Newscast for Friday, November 16, 2012
- Year: 2012
- Length: 29:10 minutes (26.7 MB)
- Format: MP3 Mono 44kHz 128Kbps (CBR)
Israeli air strikes on Gaza and rocket fire into Israel continue for the third day in a row and many are concerned about troops being sent into the Occupied Territory. Israel approved an expansion of the draft to 75,000 troops, and one general, addressing soldiers, said they were “on the eve of a possible ground operation.” Armed factions in Gaza launched a rocket that landed in an open area south of Jerusalem, reportedly the first such incident in more than three decades. As of this afternoon, 28 Palestinians had been killed, including children and babies. Hamas rocket fire killed three Israeli civilians on Thursday.
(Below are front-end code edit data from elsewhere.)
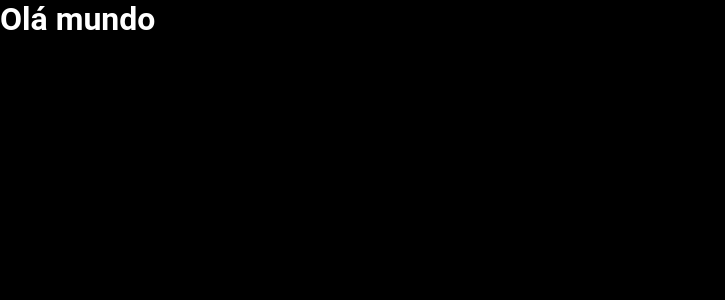
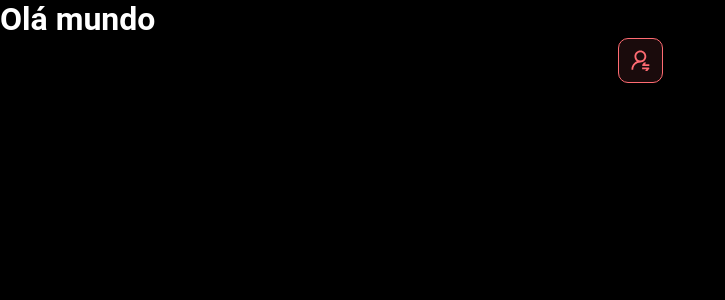
Before and after one commit to ViniciusDaCunha/DSMeta, a React (Vite) app in the folder frontend/: page / in a window 1280 px wide. Shown: the top 300 px of the page, without its empty margins (0-725 px from the left). Built offline with nearby package versions, Linux system fonts and the light colour scheme.

Commit message:
First Component

```diff
--- a/frontend/src/App.tsx
+++ b/frontend/src/App.tsx
@@ -1,6 +1,12 @@
+import NotificationButton from "./components/NotificationButton"
+
 function App() {
-  return(
-    <h1>Olá mundo</h1>
+  return (
+    <>
+      <h1>Olá mundo</h1>
+      <NotificationButton />
+    </>
+
   )
 }
 
--- /dev/null
+++ b/frontend/src/components/NotificationButton/index.tsx
@@ -0,0 +1,13 @@
+import icon from '../../assets/img/Vector.svg'
+import './styles.css'
+
+function NotificationButton() {
+    return (
+
+            <div className="dsmeta-red-btn">
+                <img src={icon} alt="Notificar"/>
+            </div>
+            )
+}
+
+            export default NotificationButton
--- /dev/null
+++ b/frontend/src/components/NotificationButton/styles.css
@@ -0,0 +1,16 @@
+.dsmeta-red-btn{
+    height: 45px;
+    width: 45px;
+    background-color:  rgba(255, 107, 114, 0.1);
+    border: 1px solid #FF6B72 ;
+    border-radius: 10px;
+    display: flex;
+    align-items: center;
+    margin: 0 auto;
+    justify-content: center;
+    cursor: pointer;
+}
+
+.dsmeta-red-btn img {
+    width: 19px;
+}
```
Also changed, not shown: frontend/src/assets/img/Vector.svg (added).
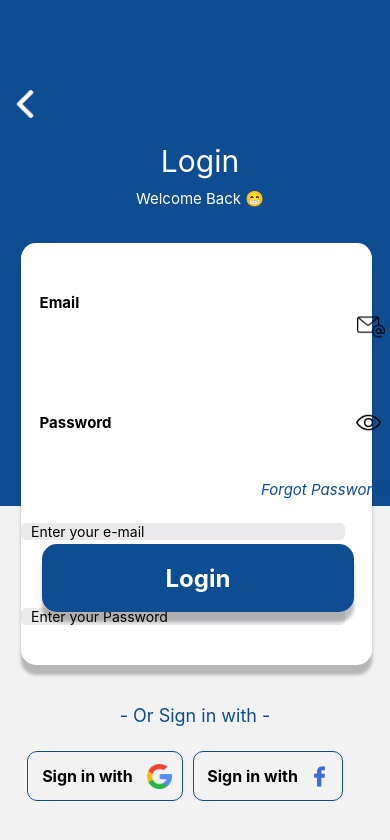
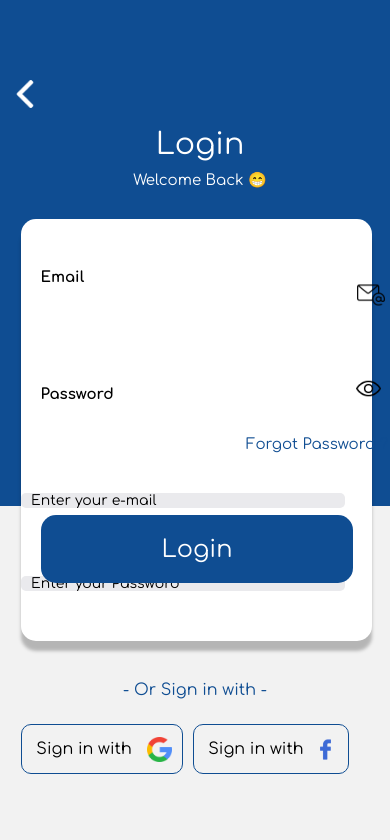
Before and after one commit to JeetSolanki999/Dissertation, a React Native app: screen /Login in a window 390 px wide. Shown: the top 840 px of the page. Built offline with nearby package versions, Linux system fonts and the light colour scheme; what @stripe/stripe-react-native would draw is missing.

Commit message:
New changes

```diff
--- a/App.js
+++ b/App.js
@@ -10,9 +10,19 @@ import ForgotPassword from "./Screens/ForgotPassword";
 import Helpandfeedback from "./Screens/Helpandfeedback";
 import Settings from "./Screens/Settings";
 import { StripeProvider } from "@stripe/stripe-react-native";
+import { useFonts } from "expo-font";
 
 const App = () => {
   const Stack = createStackNavigator();
+
+  const [loaded] = useFonts({
+    Comfortaa: require("./assets/Fonts/Comfortaa.ttf"),
+    // NEW FONT
+  });
+
+  if (!loaded) {
+    return null;
+  }
 
   const globalScreenOptions = {
     headerShown: false,
--- a/Screens/CardPay.js
+++ b/Screens/CardPay.js
@@ -40,7 +40,6 @@ const CardPay = () => {
       return;
     }
     const billingDetails = {
-      //4000000000009995 4000 0025 0000 3155
       email: email,
     };
     try {
@@ -89,7 +88,7 @@ const CardPay = () => {
         disabled={loading}
         style={styles.Button}
       >
-        <Text>Pay</Text>
+        <Text style={{ fontFamily: "Comfortaa", fontSize: 24 }}>Pay</Text>
       </TouchableOpacity>
     </View>
   );
@@ -124,10 +123,11 @@ const styles = StyleSheet.create({
   input: {
     backgroundColor: "#efefefef",
     borderRadius: 8,
-    fontSize: 20,
+    fontSize: 18,
     height: 50,
     width: 400,
     padding: 10,
+    fontFamily: "Comfortaa",
   },
 
   card: {
--- a/Screens/ForgotPassword.js
+++ b/Screens/ForgotPassword.js
@@ -12,7 +12,7 @@ const ForgotPassword = ({ navigation }) => {
           style={{
             width: 29,
             height: 28,
-            top: 90,
+            top: 80,
             left: 10,
           }}
         />
@@ -35,7 +35,12 @@ const ForgotPassword = ({ navigation }) => {
       <Text style={styles.text2}> Please enter the e-mail address </Text>
       <Text style={styles.text2}> associated with your account</Text>
 
-      <Text style={{ left: 48, top: 235, fontSize: 17 }}> Email </Text>
+      <Text
+        style={{ left: 48, top: 235, fontSize: 17, fontFamily: "Comfortaa" }}
+      >
+        {" "}
+        Email{" "}
+      </Text>
 
       <TextInput
         style={{
@@ -50,7 +55,10 @@ const ForgotPassword = ({ navigation }) => {
           shadowOffset: { width: 0, height: 6 },
           shadowColor: "black",
           shadowOpacity: 0.2,
+          fontFamily: "Comfortaa",
+          fontSize: 14,
         }}
+        autoCapitalize="none"
         placeholder="Enter your e-mail"
       />
       <View style={styles.pic}>
@@ -68,7 +76,14 @@ const ForgotPassword = ({ navigation }) => {
 
       <View style={styles.Button}>
         <TouchableOpacity onPress={() => alert("Check your mail")}>
-          <Text style={{ textAlign: "center", color: "#fff", fontSize: 24 }}>
+          <Text
+            style={{
+              textAlign: "center",
+              color: "#fff",
+              fontSize: 24,
+              fontFamily: "Comfortaa",
+            }}
+          >
             Reset my Password
           </Text>
         </TouchableOpacity>
@@ -89,18 +104,20 @@ const styles = StyleSheet.create({
   text: {
     color: "#fff",
     textAlign: "center",
-    top: 100,
+    top: 109,
     fontSize: 30,
-    left: -11,
+    left: -5,
+    fontFamily: "Comfortaa",
   },
 
   text2: {
     color: "#fff",
     textAlign: "center",
-    fontSize: 20,
-    top: 130,
+    fontSize: 18,
+    top: 140,
     left: -10,
     lineHeight: 25,
+    fontFamily: "Comfortaa",
   },
 
   Button: {
--- a/Screens/Helpandfeedback.js
+++ b/Screens/Helpandfeedback.js
@@ -56,6 +56,7 @@ const styles = StyleSheet.create({
     top: -370,
     color: "#fff",
     fontSize: 30,
+    fontFamily: "Comfortaa",
   },
 
   card: {
--- a/Screens/Login.js
+++ b/Screens/Login.js
@@ -37,7 +37,7 @@ const Login = ({ navigation }) => {
               style={{
                 width: 29,
                 height: 28,
-                top: 90,
+                top: 80,
                 left: 10,
               }}
             />
@@ -60,10 +60,11 @@ const Login = ({ navigation }) => {
                 paddingLeft: 10,
                 left: 15,
                 bottom: 190,
+                fontFamily: "Comfortaa",
+                fontSize: 14,
               }}
               placeholder="Enter your e-mail"
-              errorStyle={{ color: "red" }}
-              errorMessage="ENTER A VALID ERROR HERE"
+              autoCapitalize="none"
             />
             <View style={styles.pic}>
               <Image
@@ -88,9 +89,12 @@ const Login = ({ navigation }) => {
                 paddingLeft: 10,
                 left: 15,
                 bottom: 180,
+                fontFamily: "Comfortaa",
+                fontSize: 14,
               }}
               placeholder="Enter your Password"
               secureTextEntry={isSecureEntry}
+              autoCapitalize="none"
             />
             <TouchableOpacity
               onPress={() => {
@@ -115,51 +119,58 @@ const Login = ({ navigation }) => {
             >
               <Text
                 style={{
-                  left: 240,
-                  top: -170,
+                  left: 225,
+                  top: -180,
                   color: "#0F4D92",
                   fontSize: 15,
-
-                  fontStyle: "italic",
+                  fontFamily: "Comfortaa",
                 }}
               >
                 Forgot Password ?
               </Text>
             </TouchableOpacity>
-
-            <View style={styles.Button}>
             <TouchableOpacity
               onPress={() => navigation.navigate("Tabs")}
-                onPressOut={() =>
-                  Haptics.notificationAsync(
-                    Haptics.NotificationFeedbackType.Success
-                  )
-                }
+              style={{
+                backgroundColor: "#0F4D92",
+                borderRadius: 15,
+                width: widthPercentageToDP("80%"),
+                height: heightPercentageToDP("8%"),
+                justifyContent: "center",
+                top: heightPercentageToDP("-14%"),
+                left: widthPercentageToDP("5%"),
+              }}
             >
               <Text
                 style={{
                   textAlign: "center",
-                    color: "#fff",
+                  fontFamily: "Comfortaa",
                   fontSize: 24,
-                    fontWeight: "bold",
+                  color: "#FFFFFF",
                 }}
               >
-                  Login
+                {" "}
+                Login{" "}
               </Text>
             </TouchableOpacity>
           </View>
-          </View>
 
-          <View style={{
+          <View
+            style={{
               justifyContent: "center",
               alignItems: "center",
-            top: 200,
-
-          }}>
-            <Text style={{
-              fontSize: 18,
+              top: 180,
+            }}
+          >
+            <Text
+              style={{
+                fontSize: 16,
                 color: "#0F4D92",
-            }}>- Or Sign in with -</Text>
+                fontFamily: "Comfortaa",
+              }}
+            >
+              - Or Sign in with -
+            </Text>
           </View>
 
           <View
@@ -168,12 +179,12 @@ const Login = ({ navigation }) => {
               justifyContent: "center",
               alignItems: "center",
               left: -10,
-              top: 15,
+              bottom: 5,
             }}
           >
             <TouchableOpacity>
               <View style={styles.belowbtn}>
-                <Text style={{ fontWeight: "bold", fontSize: 16 }}>
+                <Text style={{ fontFamily: "Comfortaa", fontSize: 16 }}>
                   {" "}
                   Sign in with{" "}
                 </Text>
@@ -186,7 +197,7 @@ const Login = ({ navigation }) => {
             <View style={{ width: 10 }}></View>
             <TouchableOpacity>
               <View style={styles.belowbtn}>
-                <Text style={{ fontWeight: "bold", fontSize: 16 }}>
+                <Text style={{ fontFamily: "Comfortaa", fontSize: 16 }}>
                   {" "}
                   Sign in with{" "}
                 </Text>
@@ -231,18 +242,20 @@ const styles = StyleSheet.create({
 
   login: {
     textAlign: "center",
-    top: 115,
+    top: 100,
     color: "#fff",
     fontSize: 30,
     left: 5,
+    fontFamily: "Comfortaa",
   },
 
   welcome: {
     textAlign: "center",
     color: "#fff",
     fontSize: 15,
-    top: 125,
+    top: 110,
     left: 5,
+    fontFamily: "Comfortaa",
   },
 
   card: {
@@ -251,7 +264,7 @@ const styles = StyleSheet.create({
     backgroundColor: "#fff",
     borderRadius: 15,
     right: -21,
-    top: 160,
+    top: 140,
     shadowOffset: {
       width: 0,
       height: 10,
@@ -263,9 +276,10 @@ const styles = StyleSheet.create({
   text: {
     justifyContent: "center",
     fontSize: 15,
-    lineHeight: 120,
+    lineHeight: 117,
     left: 15,
     fontWeight: "bold",
+    fontFamily: "Comfortaa",
   },
 
   sign: {
--- a/Screens/Settings.js
+++ b/Screens/Settings.js
@@ -31,7 +31,7 @@ const Settings = ({ navigation }) => {
             onValueChange={() => setIsEnabled(!isEnabled)}
             trackColor={{ false: "#767577", true: "#05A605" }}
             style={{
-              left: 115,
+              left: 89,
               top: -10,
               borderWidth: 0.5,
               borderColor: "#ffffff",
@@ -67,12 +67,13 @@ const Settings = ({ navigation }) => {
       </View>
 
       <View style={styles.Button}>
-        <TouchableOpacity onPress={() => navigation.navigate("Login")}>
+        <TouchableOpacity onPress={() => navigation.navigate("Splash")}>
           <Text
             style={{
               textAlign: "center",
               color: "#0F4D92",
               fontSize: 24,
+              fontFamily: "Comfortaa",
             }}
           >
             Log Out
@@ -93,13 +94,8 @@ const styles = StyleSheet.create({
     justifyContent: "center",
   },
 
-  toggle: {
-    left: 130,
-    bottom: -158,
-  },
-
   line: {
-    height: 3,
+    height: 2,
     width: 300,
     borderRadius: 10,
     backgroundColor: "#fff",
@@ -112,13 +108,15 @@ const styles = StyleSheet.create({
     top: -70,
     color: "#fff",
     fontSize: 30,
+    fontFamily: "Comfortaa",
   },
 
   text: {
     fontSize: 25,
     color: "#fff",
-    left: 30,
+    left: 20,
     bottom: 10,
+    fontFamily: "Comfortaa",
   },
 
   Button: {
--- a/Screens/Signup.js
+++ b/Screens/Signup.js
@@ -35,7 +35,7 @@ const Signup = ({ navigation }) => {
               style={{
                 width: 29,
                 height: 28,
-                top: 90,
+                top: 80,
                 left: 10,
               }}
             />
@@ -63,10 +63,12 @@ const Signup = ({ navigation }) => {
                   paddingLeft: 10,
                   left: -22,
                   top: 50,
+                  fontFamily: "Comfortaa",
+                  fontSize: 14,
                 }}
                 placeholder="First Name"
-                errorStyle={{ color: "red" }}
-                errorMessage="ENTER A VALID ERROR HERE"
+                // errorStyle={{ color: "red" }}
+                // errorMessage="ENTER A VALID ERROR HERE"
               />
 
               <View>
@@ -92,10 +94,12 @@ const Signup = ({ navigation }) => {
                   paddingLeft: 10,
                   left: -18,
                   top: 50,
+                  fontFamily: "Comfortaa",
+                  fontSize: 14,
                 }}
                 placeholder="Last Name"
-                errorStyle={{ color: "red" }}
-                errorMessage="ENTER A VALID ERROR HERE"
+                // errorStyle={{ color: "red" }}
+                // errorMessage="ENTER A VALID ERROR HERE"
               />
 
               <Image
@@ -124,10 +128,11 @@ const Signup = ({ navigation }) => {
                   left: 15,
                   paddingLeft: 10,
                   top: -320,
+                  fontFamily: "Comfortaa",
+                  fontSize: 14,
                 }}
                 placeholder="Enter your e-mail"
-                errorStyle={{ color: "red" }}
-                errorMessage="ENTER A VALID ERROR HERE"
+                autoCapitalize="none"
               />
               <Image
                 source={require("../assets/email.png")}
@@ -155,9 +160,12 @@ const Signup = ({ navigation }) => {
                   left: 15,
                   paddingLeft: 10,
                   top: -455,
+                  fontFamily: "Comfortaa",
+                  fontSize: 14,
                 }}
                 placeholder="Enter your password"
                 secureTextEntry={isSecureEntry}
+                autoCapitalize="none"
               />
               <TouchableOpacity
                 onPress={() => {
@@ -192,9 +200,12 @@ const Signup = ({ navigation }) => {
                   left: 15,
                   paddingLeft: 10,
                   top: -580,
+                  fontFamily: "Comfortaa",
+                  fontSize: 14,
                 }}
                 placeholder="Confirm your password"
                 secureTextEntry={isSecureEntry}
+                autoCapitalize="none"
               />
               <TouchableOpacity
                 onPress={() => {
@@ -230,8 +241,8 @@ const Signup = ({ navigation }) => {
                   textAlign: "center",
                   color: "#fff",
                   fontSize: 24,
-                  fontWeight: "bold",
                   bottom: -35,
+                  fontFamily: "Comfortaa",
                 }}
               >
                 Sign Up
@@ -242,13 +253,14 @@ const Signup = ({ navigation }) => {
               style={{
                 justifyContent: "center",
                 alignItems: "center",
-                top: 110,
+                top: 120,
               }}
             >
               <Text
                 style={{
-                  fontSize: 18,
+                  fontSize: 16,
                   color: "#0F4D92",
+                  fontFamily: "Comfortaa",
                 }}
               >
                 - Or Sign up with -
@@ -266,7 +278,7 @@ const Signup = ({ navigation }) => {
             >
               <TouchableOpacity>
                 <View style={styles.belowbtn}>
-                  <Text style={{ fontWeight: "bold", fontSize: 16 }}>
+                  <Text style={{ fontFamily: "Comfortaa", fontSize: 16 }}>
                     {" "}
                     Sign in with{" "}
                   </Text>
@@ -279,7 +291,7 @@ const Signup = ({ navigation }) => {
               <View style={{ width: 10 }}></View>
               <TouchableOpacity>
                 <View style={styles.belowbtn}>
-                  <Text style={{ fontWeight: "bold", fontSize: 16 }}>
+                  <Text style={{ fontFamily: "Comfortaa", fontSize: 16 }}>
                     {" "}
                     Sign in with{" "}
                   </Text>
@@ -314,7 +326,7 @@ const styles = StyleSheet.create({
     borderColor: "#0F4D92",
     borderRadius: 10,
     borderWidth: 1,
-    bottom: -210,
+    bottom: -220,
     paddingHorizontal: 10,
   },
 
@@ -325,7 +337,7 @@ const styles = StyleSheet.create({
     borderRadius: 15,
     alignItems: "center",
     justifyContent: "center",
-    top: 10,
+    top: 20,
     left: 42,
     shadowOffset: {
       width: 0,
@@ -341,6 +353,7 @@ const styles = StyleSheet.create({
     lineHeight: 120,
     left: 15,
     fontWeight: "bold",
+    fontFamily: "Comfortaa",
   },
 
   h1: {
@@ -348,7 +361,7 @@ const styles = StyleSheet.create({
     top: 100,
     color: "#fff",
     fontSize: 30,
-    left: 5,
+    fontFamily: "Comfortaa",
   },
 
   card: {
@@ -357,7 +370,7 @@ const styles = StyleSheet.create({
     backgroundColor: "#fff",
     borderRadius: 15,
     right: -21,
-    top: 115,
+    top: 125,
     shadowOffset: {
       width: 0,
       height: 10,
@@ -370,14 +383,14 @@ const styles = StyleSheet.create({
     flexDirection: "row",
     justifyContent: "space-evenly",
     top: -20,
-    right: 155,
+    right: 150,
   },
 
   heading2: {
     flexDirection: "row",
     justifyContent: "space-evenly",
     top: -138,
-    left: 35,
+    left: 40,
   },
 
   headingem: {
--- a/Screens/Splash.js
+++ b/Screens/Splash.js
@@ -22,6 +22,8 @@ const Splash = ({ navigation }) => {
               textAlign: "center",
               color: "#0F4D92",
               fontSize: 24,
+              fontFamily: "Comfortaa",
+              fontWeight: "700",
             }}
           >
             Get Started
@@ -51,15 +53,15 @@ const styles = StyleSheet.create({
   heading1: {
     color: "#fff",
     fontSize: 60,
-
-    left: -5,
+    fontFamily: "Comfortaa",
+    left: 0,
     top: -40,
   },
 
   heading2: {
     color: "#fff",
     fontSize: 20,
-
+    fontFamily: "Comfortaa",
     justifyContent: "center",
     alignContent: "center",
     top: -30,
@@ -87,5 +89,6 @@ const styles = StyleSheet.create({
     top: 100,
     fontSize: 24,
     justifyContent: "center",
+    fontFamily: "Comfortaa",
   },
 });
--- a/package.json
+++ b/package.json
@@ -2,7 +2,7 @@
   "name": "digi-pocket",
   "version": "1.0.0",
   "scripts": {
-    "start": "expo start --dev-client",
+    "start": "expo start",
     "android": "expo run:android",
     "ios": "expo run:ios",
     "web": "expo start --web",
@@ -18,7 +18,7 @@
     "@react-navigation/stack": "^6.1.1",
     "@stripe/stripe-react-native": "^0.6.0",
     "@use-expo/font": "^2.0.0",
-    "expo": "^1.0.0",
+    "expo": "^44.0.6",
     "expo-app-loading": "~1.3.0",
     "expo-dev-client": "^0.8.4",
     "expo-font": "~10.0.4",
```
Also changed, not shown: Navigation/navbar.js (+24 -14 lines), 3 other files (tests, documents, lock files or other folders). Lines whose indentation alone changed are shown as unchanged.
At least 200 Gazans have been wounded. And according to Ha-aretz, the Israeli military has hit more than 500 targets in Gaza. Photos of the attacks show plumes of smoke rising high in the air and charred, demolished buildings. One of the buildings hit this week was the home of a Gazan family. That strike killed an 11-month-old baby and a recently married sister-in-law. FSRN's Rami Almeghari visited the grieved family and filed this report.
In Washington, some elected officials are expressing strong support for Israel’s air strikes on Gaza. The President, State Department and Democratic Leader Nancy Pelosi all say Israel’s current use of aircraft and drones — paid for by US tax dollars — is justified self-defense. But others, including progressive lawmakers and international law experts, say the US response is undermining peace in the region. And as human rights groups investigate the US targeted killing program, they say it sets a dangerous precedent for other countries, including Israel. On Capitol Hill, FSRN’s Alice Ollstein has more.
Since Wednesday, both Israel and Hamas have been using social media in an online propaganda war to rally support for their attacks. Within minutes of the assassination of Hamas military leader, Ahmed al-Jabari, the Israeli military posted to Twitter that they had killed him. Shortly after, they distributed a video of the air strike on al-Jabari’s vehicle. The social media war has continued, with aggressive images, graphics and text posted to multiple platforms. To discuss this new use of social media and its impacts, we spoke with Noah Schactman, contributing editor at Wired magazine’s national security blog, "Danger Room." He's reported from Afghanistan, Israel and Iraq.
In Mexico, cases of missing and disappeared persons have reached crisis levels. During the administration of President Felipe Calderon, who assumed office in 2006, thousands of Mexicans have vanished without a trace and some families are trying to make sure the issue isn't lost in the upcoming presidential transition. Shannon Young reports.